My favorite fillings are tuna salad with mayo, white fresh cheese with butter, and Muenster cheese with tomato and crunchy bacon (and avocado if I have it handy). I also love arepas with perico (Venezuelan scrambled eggs).
With or Without an Arepa Maker?
Traditionally, the authentic Venezuelan arepas are shaped by hand. For us to give the arepas their perfect round flat shape is a piece of cake. I don’t consider myself a good arepa shaper, though. So, for the video in this post, my good friend Luisa Chesneau was in charge.
There are two known ways to solve the shaping “problem”. The first one is by practicing.
The second one is with an arepa maker. These days, arepa makers are becoming more and more popular. With them, you just make a little ball of dough. The arepa maker will do the rest of the job, including shaping perfect circumferences and perfectly cooking them.
In fact, some of the arepas in the pictures that illustrate this post were made in an arepa maker.
Where to Buy Arepa Flour?
Harina P.A.N. is sold in Latino stores across the U.S. and in major grocery stores where it can be found at the international food isles. More recently (January 2020) and to my happiness, I saw it at Costco in Miami! As a result of the increasing Venezuelan diaspora, Harina P.A.N. is also sold in Central and South American countries, as well as in most of Europe.
Besides that, you can buy Harina P.A.A. online through my Amazon Affiliate Program. At Amazon you can also get the arepa maker. If your choice is the traditional non-arepa maker method, also at Amazon you can get a double griddle or even better, get the classic budare (something that cannot be missed in any Venezuelan kitchen)
How to Make Arepas from Scratch?
The recipe for these arepas is printed on the Harina PAN package. If you follow those directions, you will get the perfect dough. This is exactly what I do. My only “secret” is that sometimes I don’t add any salt. But the salt thing is a personal choice.
One simple trick: add the flour to the lukewarm water in two parts and stir with your hands so there are no lumps.
For those of you unfamiliar with the art of making arepas, here is the not so secret formula to make the best plain ones! By the way, this is the same recipe used yesterday by Empresas Polar in my home country to celebrate the 50 anniversary of Harina PAN. They entered the Guinness record book with an arepa weighing 493.2 kilos! Isn′t it incredible?
- 2 ½ cups of luke warm water
- 2 cups of Harina PAN pre cooked arepa flour
- Pour the water in a bowl.
- Add the flour and mix with your hands until well incorporated.
- Let stand for 2 minutes.

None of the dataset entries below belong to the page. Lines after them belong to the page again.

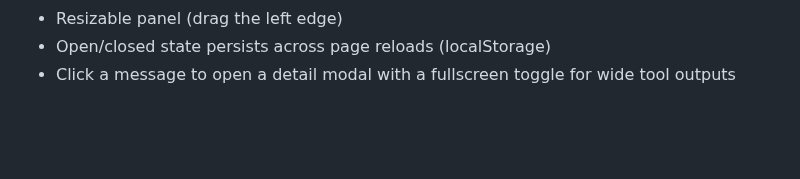
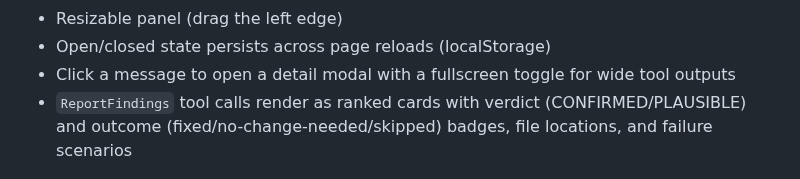
Before and after one commit to atc-net/atc-claude-kanban, a Markdown page: README.md, the part around one of its changes. GitHub-like rendering; blank space fills up the shorter version.

```diff
--- a/README.md
+++ b/README.md
@@ -185,6 +185,7 @@ Toggle with the chat icon in the toolbar or `Shift+L`:
 - Resizable panel (drag the left edge)
 - Open/closed state persists across page reloads (localStorage)
 - Click a message to open a detail modal with a fullscreen toggle for wide tool outputs
+- `ReportFindings` tool calls render as ranked cards with verdict (CONFIRMED/PLAUSIBLE) and outcome (fixed/no-change-needed/skipped) badges, file locations, and failure scenarios
 
 <p align="center">
   <img src="docs/msg-log-dark.png" alt="Session log panel with tool icons, a queued prompt badge, and per-model assistant labels" width="900">
```
Also changed, not shown: other parts of README.md (+4 -0 lines), docs/report-findings-dark.png (added), 2 other files.
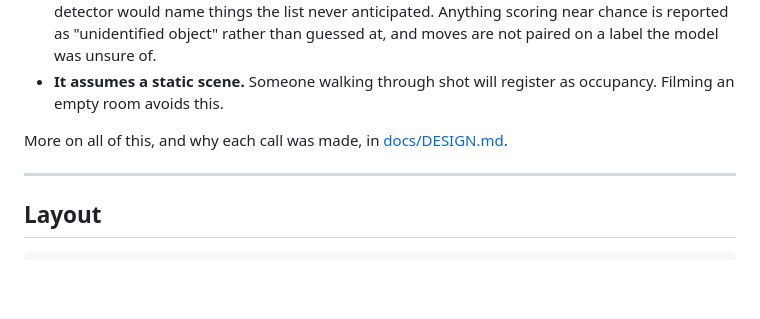
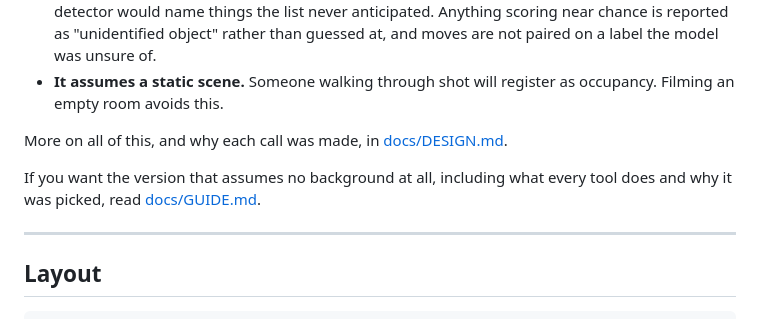
Before and after one commit to Ramdas-Chaugale/room-change-detection, a Markdown page: README.md, the part around the change. Rendered like a GitHub page; blank space fills up the shorter version.

```diff
--- a/README.md
+++ b/README.md
@@ -237,6 +237,9 @@ Everything is in `config.yaml`, commented. The three that matter:
 
 More on all of this, and why each call was made, in [docs/DESIGN.md](docs/DESIGN.md).
 
+If you want the version that assumes no background at all, including what every
+tool does and why it was picked, read [docs/GUIDE.md](docs/GUIDE.md).
+
 ---
 
 ## Layout
```
Also changed, not shown: docs/DESIGN.md (+3 -0 lines), docs/GUIDE.md (added, +384 -0 lines).
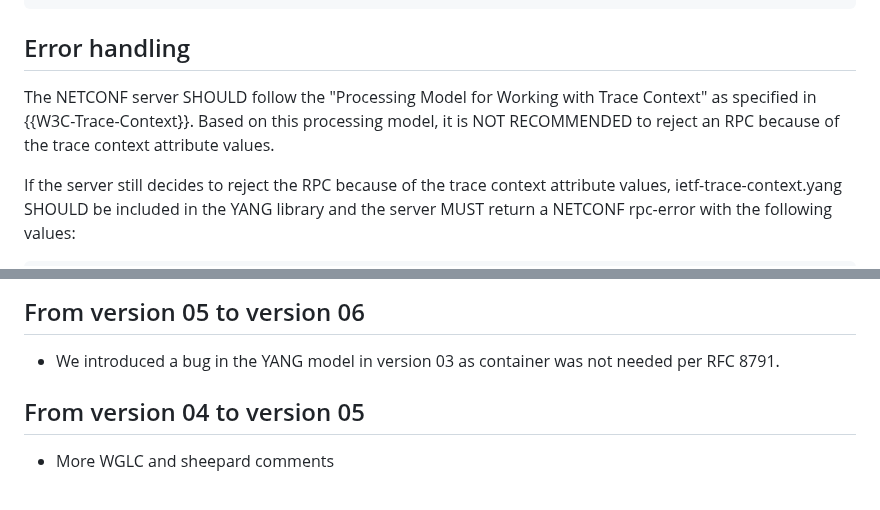
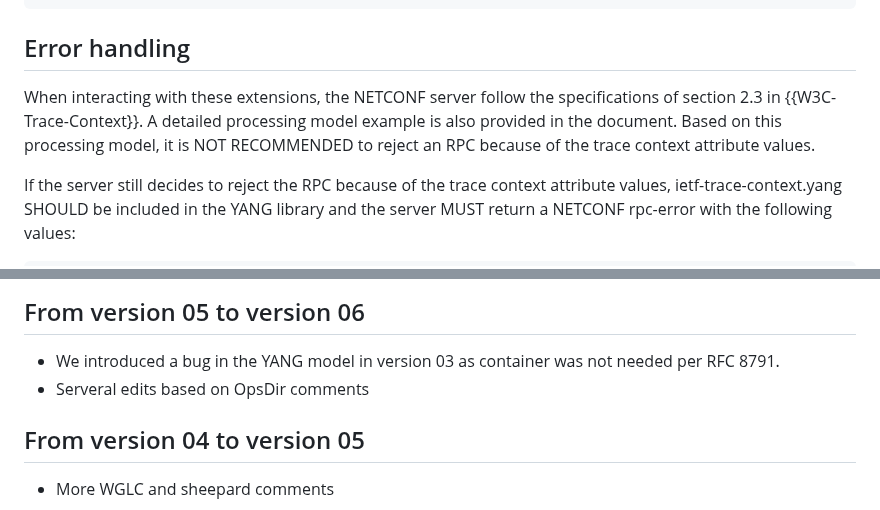
Before and after one commit to netconf-wg/trace-ctx-extension, a Markdown page: draft-ietf-netconf-trace-ctx-extension.md, 2 parts joined by grey strips. Drawn GitHub-style.

Commit message:
version 06

```diff
--- a/draft-ietf-netconf-trace-ctx-extension.md
+++ b/draft-ietf-netconf-trace-ctx-extension.md
@@ -290,7 +290,7 @@ As in all XML documents, the order between the attributes in an XML tag has no s
 
 ## Error handling
 
-The NETCONF server SHOULD follow the "Processing Model for Working with Trace Context" as specified in {{W3C-Trace-Context}}.  Based on this processing model, it is NOT RECOMMENDED to reject an RPC because of the trace context attribute values.
+When interacting with these extensions, the NETCONF server follow the specifications of section 2.3 in {{W3C-Trace-Context}}. A detailed processing model example is also provided in the document.  Based on this processing model, it is NOT RECOMMENDED to reject an RPC because of the trace context attribute values.
 
 If the server still decides to reject the RPC because of the trace context attribute values, ietf-trace-context.yang SHOULD be included in the YANG library and the server MUST return a NETCONF rpc-error with the following values:
 
@@ -459,6 +459,7 @@ The authors would like to acknowledge the valuable implementation feedback from
 
 ## From version 05 to version 06
 - We introduced a bug in the YANG model in version 03 as container was not needed per RFC 8791.
+- Serveral edits based on OpsDir comments
 
 ## From version 04 to version 05
 - More WGLC and sheepard comments
```
Also changed, not shown: other parts of draft-ietf-netconf-trace-ctx-extension.md (+1 -1 lines).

- Form dough balls according to the size of your arepa maker.
- Cook following the instructions of the arepa maker. In the case of my Miallegro arepa maker, it takes 12 minute to have the arepas done.
Hungry for more arepa recipes? Check these out: